  • After Charles V of France, a clear distinction had to be made between titles given as names to children in France, and true appanages. At their birth the French princes received a title independent of an appanage. Thus, the Duke of Anjou, son of Louis XIV, never possessed Anjou and never received any revenue from this province. The king waited until the prince had reached adulthood and was about to marry before endowing him with an appanage. The goal of the appanage was to provide him with a sufficient income to maintain his noble rank. The fief given in appanage could be the same as the title given to the prince, but this was not necessarily the case. Only seven appanages were given from 1515 to 1789.
  • Appanages were abolished in 1792 before the proclamation of the Republic. The youngest princes from then on were to receive a grant of money but no territory.
  • Appanages were reestablished under the first French empire by Napoleon Bonaparte and confirmed by the Bourbon restoration-king Louis XVIII. The last of the appanges, the Orléanais, was reincorporated to the French crown when the Duke of Orleans, Louis-Philippe, became king of the French in 1830.
  • The word apanage is still used in French figuratively, in a non-historic sense: “to have appanage over something” is used, often in an ironic and negative sense, to claim exclusive possession over something. For example, “cows have appanage over prions.”

List of major French appanages

Although Napoleon restored the idea of apanage in 1810 for his sons, none were ever granted, nor were any new apanages created by the restoration monarchs.

Western feudal Appanages outside France

English and British appanages
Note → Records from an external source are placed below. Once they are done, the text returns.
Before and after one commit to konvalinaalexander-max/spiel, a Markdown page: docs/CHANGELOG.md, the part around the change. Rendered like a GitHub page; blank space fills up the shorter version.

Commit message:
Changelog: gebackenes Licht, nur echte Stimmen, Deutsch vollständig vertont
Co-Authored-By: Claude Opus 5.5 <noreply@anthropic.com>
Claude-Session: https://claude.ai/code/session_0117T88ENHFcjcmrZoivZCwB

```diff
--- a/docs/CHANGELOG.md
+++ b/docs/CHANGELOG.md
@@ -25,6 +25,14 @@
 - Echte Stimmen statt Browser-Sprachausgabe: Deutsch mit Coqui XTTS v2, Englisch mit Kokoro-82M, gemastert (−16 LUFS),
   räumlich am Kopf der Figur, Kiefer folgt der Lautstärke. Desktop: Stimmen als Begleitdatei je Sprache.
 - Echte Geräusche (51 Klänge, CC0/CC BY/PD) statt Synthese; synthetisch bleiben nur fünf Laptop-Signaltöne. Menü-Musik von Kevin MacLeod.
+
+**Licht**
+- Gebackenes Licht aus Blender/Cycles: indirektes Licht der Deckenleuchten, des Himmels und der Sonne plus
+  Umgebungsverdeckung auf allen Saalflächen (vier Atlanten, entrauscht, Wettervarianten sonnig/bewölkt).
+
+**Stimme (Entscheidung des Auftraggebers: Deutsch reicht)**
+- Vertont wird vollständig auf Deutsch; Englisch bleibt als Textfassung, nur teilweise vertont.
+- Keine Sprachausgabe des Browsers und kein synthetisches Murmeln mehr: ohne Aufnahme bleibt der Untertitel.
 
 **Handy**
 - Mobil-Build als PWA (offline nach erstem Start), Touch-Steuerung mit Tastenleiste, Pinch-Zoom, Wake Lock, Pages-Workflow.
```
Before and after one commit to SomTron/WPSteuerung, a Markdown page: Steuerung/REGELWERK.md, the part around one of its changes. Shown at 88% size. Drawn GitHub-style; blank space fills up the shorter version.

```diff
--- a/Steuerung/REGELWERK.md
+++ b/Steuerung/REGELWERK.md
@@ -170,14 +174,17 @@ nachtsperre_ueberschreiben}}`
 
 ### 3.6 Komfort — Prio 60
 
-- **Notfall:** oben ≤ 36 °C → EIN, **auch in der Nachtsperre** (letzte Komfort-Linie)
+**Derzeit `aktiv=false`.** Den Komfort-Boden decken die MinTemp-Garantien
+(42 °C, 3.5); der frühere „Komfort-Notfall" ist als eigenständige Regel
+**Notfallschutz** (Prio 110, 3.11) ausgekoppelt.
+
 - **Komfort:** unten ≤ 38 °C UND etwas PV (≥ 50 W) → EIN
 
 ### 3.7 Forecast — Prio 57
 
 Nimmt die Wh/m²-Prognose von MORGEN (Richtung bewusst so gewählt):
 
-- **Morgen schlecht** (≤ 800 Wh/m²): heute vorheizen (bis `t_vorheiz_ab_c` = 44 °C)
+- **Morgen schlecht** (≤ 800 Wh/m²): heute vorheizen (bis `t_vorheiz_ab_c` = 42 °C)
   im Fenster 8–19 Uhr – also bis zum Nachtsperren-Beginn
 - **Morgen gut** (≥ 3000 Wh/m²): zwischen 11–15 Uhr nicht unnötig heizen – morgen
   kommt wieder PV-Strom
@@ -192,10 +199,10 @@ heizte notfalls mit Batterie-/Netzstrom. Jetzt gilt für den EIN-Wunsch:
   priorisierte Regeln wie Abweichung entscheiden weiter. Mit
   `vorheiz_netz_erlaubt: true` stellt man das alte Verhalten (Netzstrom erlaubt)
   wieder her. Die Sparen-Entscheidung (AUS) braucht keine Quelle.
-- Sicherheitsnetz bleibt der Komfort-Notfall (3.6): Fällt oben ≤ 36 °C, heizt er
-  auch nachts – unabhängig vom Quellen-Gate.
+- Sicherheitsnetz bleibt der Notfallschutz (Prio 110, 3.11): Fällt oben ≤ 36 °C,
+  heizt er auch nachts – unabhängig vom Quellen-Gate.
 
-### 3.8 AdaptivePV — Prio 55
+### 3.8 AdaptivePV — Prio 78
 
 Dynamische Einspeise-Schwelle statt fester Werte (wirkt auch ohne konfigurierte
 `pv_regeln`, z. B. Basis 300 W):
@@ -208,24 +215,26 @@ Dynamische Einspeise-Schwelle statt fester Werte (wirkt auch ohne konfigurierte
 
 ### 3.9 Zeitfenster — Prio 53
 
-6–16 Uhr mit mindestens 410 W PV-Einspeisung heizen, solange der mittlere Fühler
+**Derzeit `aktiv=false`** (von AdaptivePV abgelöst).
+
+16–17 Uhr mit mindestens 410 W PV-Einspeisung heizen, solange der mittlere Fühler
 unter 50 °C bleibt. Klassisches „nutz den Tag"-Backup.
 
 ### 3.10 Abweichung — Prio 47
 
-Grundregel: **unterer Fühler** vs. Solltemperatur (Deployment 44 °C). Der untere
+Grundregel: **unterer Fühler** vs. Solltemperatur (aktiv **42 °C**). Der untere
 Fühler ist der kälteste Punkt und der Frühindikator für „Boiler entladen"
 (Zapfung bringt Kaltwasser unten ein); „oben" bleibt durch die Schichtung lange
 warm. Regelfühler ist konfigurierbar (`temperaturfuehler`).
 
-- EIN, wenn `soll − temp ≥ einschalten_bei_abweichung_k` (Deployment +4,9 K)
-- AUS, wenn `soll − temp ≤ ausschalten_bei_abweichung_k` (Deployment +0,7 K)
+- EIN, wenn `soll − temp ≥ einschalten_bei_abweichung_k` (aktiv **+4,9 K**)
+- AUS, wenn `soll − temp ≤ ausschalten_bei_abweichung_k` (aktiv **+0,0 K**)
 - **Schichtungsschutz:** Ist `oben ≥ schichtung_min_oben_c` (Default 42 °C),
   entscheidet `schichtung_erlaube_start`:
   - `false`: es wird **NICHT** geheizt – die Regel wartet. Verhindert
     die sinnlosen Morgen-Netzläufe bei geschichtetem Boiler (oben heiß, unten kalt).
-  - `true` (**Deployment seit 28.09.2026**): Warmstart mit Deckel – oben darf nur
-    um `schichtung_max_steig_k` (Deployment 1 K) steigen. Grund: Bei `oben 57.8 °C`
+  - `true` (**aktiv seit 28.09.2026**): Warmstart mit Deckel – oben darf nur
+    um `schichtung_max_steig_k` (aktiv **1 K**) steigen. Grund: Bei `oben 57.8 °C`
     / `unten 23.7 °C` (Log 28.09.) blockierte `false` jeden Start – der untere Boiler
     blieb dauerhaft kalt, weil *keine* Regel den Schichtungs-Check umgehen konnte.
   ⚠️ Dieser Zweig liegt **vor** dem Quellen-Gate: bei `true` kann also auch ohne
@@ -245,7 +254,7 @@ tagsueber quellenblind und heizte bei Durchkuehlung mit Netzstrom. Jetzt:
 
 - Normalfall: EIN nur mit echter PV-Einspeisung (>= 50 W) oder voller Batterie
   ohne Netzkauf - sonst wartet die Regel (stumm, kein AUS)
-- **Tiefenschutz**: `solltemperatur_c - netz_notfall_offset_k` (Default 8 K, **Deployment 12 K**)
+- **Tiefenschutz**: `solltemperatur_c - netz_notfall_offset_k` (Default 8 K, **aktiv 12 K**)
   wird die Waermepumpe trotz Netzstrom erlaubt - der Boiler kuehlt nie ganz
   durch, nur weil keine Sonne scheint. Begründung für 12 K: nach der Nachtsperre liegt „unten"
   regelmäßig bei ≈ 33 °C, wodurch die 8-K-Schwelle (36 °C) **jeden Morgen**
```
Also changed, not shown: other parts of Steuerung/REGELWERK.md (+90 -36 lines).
English and British monarchs frequently granted appanages to younger sons of the monarch. Most famously, the Houses of York and Lancaster, whose feuding over the succession to the English throne after the end of the main line of the House of Plantagenet caused the Wars of the Roses, were both established as when the Duchies of York and Lancaster were given as appanages for Edmund of Langley and John of Gaunt, the younger sons of King Edward III.

The title of Duke of York is the traditional appanage of the second son of the British monarch; from 1716 through 1827 it was merged with the title Duke of Albany. The current Duke is HRH The Prince Andrew, second son of Queen Elizabeth II of the United Kingdom; all Dukes of York since its second creation in 1474 have either had no male heirs or succeeded to the throne. Various other appanages are given to various other members of the Royal Family.

Kingdom of Jerusalem

In the only crusader state of equal rank in protocol, the Kingdom of Jerusalem, the County of Jaffa and Ascalon was often granted as an appanage.

Equivalents outside Western Europe

The practice is certainly not unique to western feudalism

  • The principalities of European Russia had a similar practice; an apanage given to a younger male of the royal family was called an udel. The frequency and importance of the custom was particularly important between the mid 13th and the mid 15th centuries; some historians refer to this era as "the appanage period."
  • In the Indian subcontinent, the jagir (a type of fief) was often thus assigned to individual junior relatives of the ruling house of a princely state, but not as a customary right of birth, though in practice usually hereditarily held, and not only to them but also to commoners, normally as an essentially meritocratic grant of land and taxation rights (guaranteeing a 'fitting' income, in itself bringing social sway, in the primary way in a mainly agricultural society), or even as part of a deal.
  • Most unusual, the mother of the Maharaja of Travancore (a matrilinear Hindu dynasty) and her sister received the principality of Attingal in joint appanage, being styled the Senior and Junior Rani (the female form of Raja or Rana) of Attingal, respectively; their husbands, known as Koil Tampurans, came from one of four or five princely houses who were closely related to the Royal House of Travancore

Sources and references

See also

Search another word or see appanageon Dictionary | Thesaurus |Spanish
Copyright © 2014 Dictionary.com, LLC. All rights reserved.
  • Please Login or Sign Up to use the Recent Searches feature